The opinion of the court was delivered by: Gilbert, District Judge
Petitioner, currently incarcerated in the Jackson County Jail, brings this habeas corpus action pursuant to 28 U.S.C. § 2254 to challenge the constitutionality of his confinement. Petitioner also seeks leave to proceed in forma pauperis (Doc. 3) pursuant to 28 U.S.C. § 1915.
Leave to proceed in forma pauperis (Doc. 3) is GRANTED.
Rule 4 of the Rules Governing Section 2254 Cases in United States District Courts provides that upon preliminary consideration by the district court judge, "[i]f it plainly appears from the face of the petition and any exhibits annexed to it that the petitioner is not entitled to relief in the district court, the judge shall make an order for its summary dismissal and cause the petitioner to be notified." After carefully reviewing the petition in the present case, the Court concludes that Petitioner is not entitled to relief, and the petition must be dismissed.
According to the petition, Petitioner has been convicted of - but has not yet been sentenced for - failing to register as a sex offender.

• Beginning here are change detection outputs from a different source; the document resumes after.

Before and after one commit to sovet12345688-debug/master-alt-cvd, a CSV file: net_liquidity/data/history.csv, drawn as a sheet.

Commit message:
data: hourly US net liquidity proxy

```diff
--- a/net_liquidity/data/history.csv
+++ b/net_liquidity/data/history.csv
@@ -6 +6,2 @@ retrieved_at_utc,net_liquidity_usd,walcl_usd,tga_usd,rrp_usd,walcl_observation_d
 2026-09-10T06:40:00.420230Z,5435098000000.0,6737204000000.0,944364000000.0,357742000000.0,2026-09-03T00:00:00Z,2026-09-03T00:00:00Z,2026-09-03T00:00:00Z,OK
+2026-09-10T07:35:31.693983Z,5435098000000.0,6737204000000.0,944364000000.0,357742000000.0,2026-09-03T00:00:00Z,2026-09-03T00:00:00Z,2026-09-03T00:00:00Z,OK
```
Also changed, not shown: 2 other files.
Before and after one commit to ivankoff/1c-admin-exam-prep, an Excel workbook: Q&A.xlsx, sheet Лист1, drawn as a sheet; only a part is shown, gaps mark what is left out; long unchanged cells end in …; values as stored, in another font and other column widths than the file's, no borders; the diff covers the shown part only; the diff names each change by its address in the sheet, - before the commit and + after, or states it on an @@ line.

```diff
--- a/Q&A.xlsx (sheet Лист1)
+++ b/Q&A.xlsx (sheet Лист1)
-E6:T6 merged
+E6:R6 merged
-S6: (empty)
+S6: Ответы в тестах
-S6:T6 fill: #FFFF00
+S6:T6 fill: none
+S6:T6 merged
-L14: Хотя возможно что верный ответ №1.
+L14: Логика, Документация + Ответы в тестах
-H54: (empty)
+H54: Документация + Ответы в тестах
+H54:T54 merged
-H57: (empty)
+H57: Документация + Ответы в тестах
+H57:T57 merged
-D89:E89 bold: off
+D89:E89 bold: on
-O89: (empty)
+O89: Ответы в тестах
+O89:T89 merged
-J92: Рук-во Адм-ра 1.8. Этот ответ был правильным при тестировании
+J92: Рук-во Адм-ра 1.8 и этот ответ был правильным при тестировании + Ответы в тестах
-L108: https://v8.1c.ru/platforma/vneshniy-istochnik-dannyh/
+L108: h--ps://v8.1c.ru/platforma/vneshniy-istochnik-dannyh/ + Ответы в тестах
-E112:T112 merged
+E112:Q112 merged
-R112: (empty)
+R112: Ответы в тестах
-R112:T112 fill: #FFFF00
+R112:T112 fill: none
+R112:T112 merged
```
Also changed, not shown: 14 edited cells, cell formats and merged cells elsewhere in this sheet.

The petition also states that Petitioner has filed an appeal with the state appellate court and that the appeal is "pending."*fn1
As noted by the Seventh Circuit Court of Appeals,
A federal court cannot address the merits of constitutional claims brought in a petition for habeas corpus relief unless the state courts have had a full and fair opportunity to review them. . . .
Before considering a petition for habeas corpus on its merits, a district court must make two inquiries -- whether the petitioner exhausted all available state remedies and whether the petitioner raised all his claims during the course of the state proceedings. If the answer to either of these inquiries is "no," the petition is barred either for failure to exhaust state remedies or for a procedural default.
A federal habeas petitioner is required under 28 U.S.C. § 2254(b) to exhaust state remedies before a federal court will consider his claims. This rule reflects the policy of providing the state courts a full and fair opportunity to review the petitioner's claims through its own judicial processes before asserting federal review. Exhaustion is accomplished when claims have been presented to the highest state court for a ruling on the merits, or, when the claims could not be brought in state court because no remedies remain available at the time the federal petition is filed.
Farrell v. Lane, 939 F.2d 409, 410 (7th Cir. 1991). Accordingly, the instant petition for a writ of habeas corpus pursuant to 28 U.S.C. § 2254 is DISMISSED, without prejudice, because Petitioner has failed to exhaust his state remedies. All pending motions are DENIED as moot.
J. Phil Gilbert U. S. ...